Copy every line of the data below exactly as given, except for the pictures.

═══

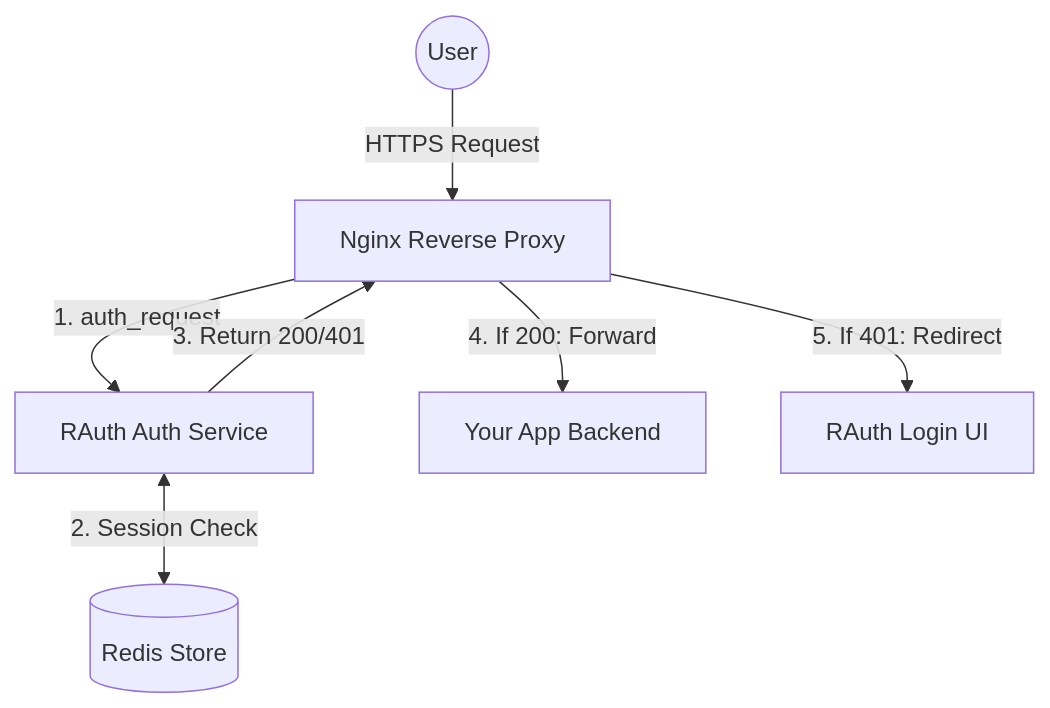
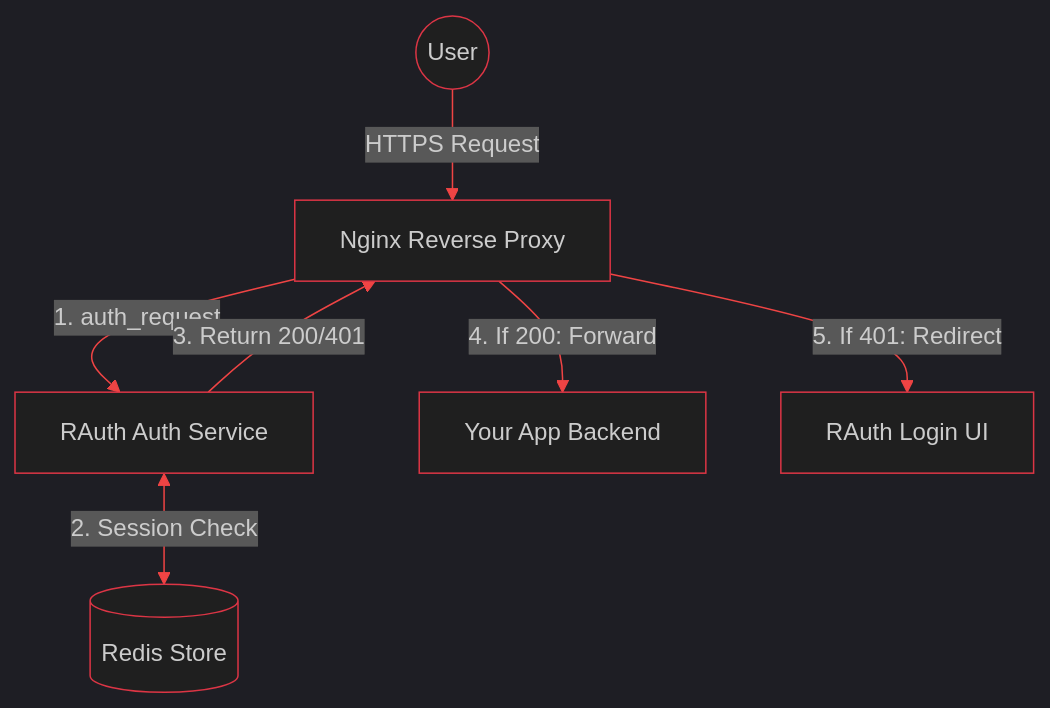
The diagram in README.md (arumes31/rauth), drawn with Mermaid before and after one commit. The commit also changed other lines of this file, not shown here.

Commit message:
docs: upgrade README layout with collapsible accordions and glowing architecture diagram

````diff
--- a/README.md
+++ b/README.md
@@ -116,9 +116,10 @@
 ```mermaid
+%%{init: {'theme': 'dark', 'themeVariables': { 'primaryColor': '#dc3545', 'primaryTextColor': '#fff', 'lineColor': '#ef4444', 'nodeBorder': '#dc3545', 'mainBkg': '#1f1f1f', 'actorBkg': '#1f1f1f' }}}%%
 graph TD
     User((User)) -->|HTTPS Request| Nginx[Nginx Reverse Proxy]
     Nginx -->|1. auth_request| RAuth[RAuth Auth Service]
     RAuth <-->|2. Session Check| Redis[(Redis Store)]
     RAuth -->|3. Return 200/401| Nginx
     Nginx -->|4. If 200: Forward| Backend[Your App Backend]
     Nginx -->|5. If 401: Redirect| Login[RAuth Login UI]
 ```
````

═══

(Output below):
The diagram in README.md (arumes31/rauth), drawn with Mermaid before and after one commit. The commit also changed other lines of this file, not shown here.

Commit message:
docs: upgrade README layout with collapsible accordions and glowing architecture diagram

````diff
--- a/README.md
+++ b/README.md
@@ -116,9 +116,10 @@
 ```mermaid
+%%{init: {'theme': 'dark', 'themeVariables': { 'primaryColor': '#dc3545', 'primaryTextColor': '#fff', 'lineColor': '#ef4444', 'nodeBorder': '#dc3545', 'mainBkg': '#1f1f1f', 'actorBkg': '#1f1f1f' }}}%%
 graph TD
     User((User)) -->|HTTPS Request| Nginx[Nginx Reverse Proxy]
     Nginx -->|1. auth_request| RAuth[RAuth Auth Service]
     RAuth <-->|2. Session Check| Redis[(Redis Store)]
     RAuth -->|3. Return 200/401| Nginx
     Nginx -->|4. If 200: Forward| Backend[Your App Backend]
     Nginx -->|5. If 401: Redirect| Login[RAuth Login UI]
 ```
````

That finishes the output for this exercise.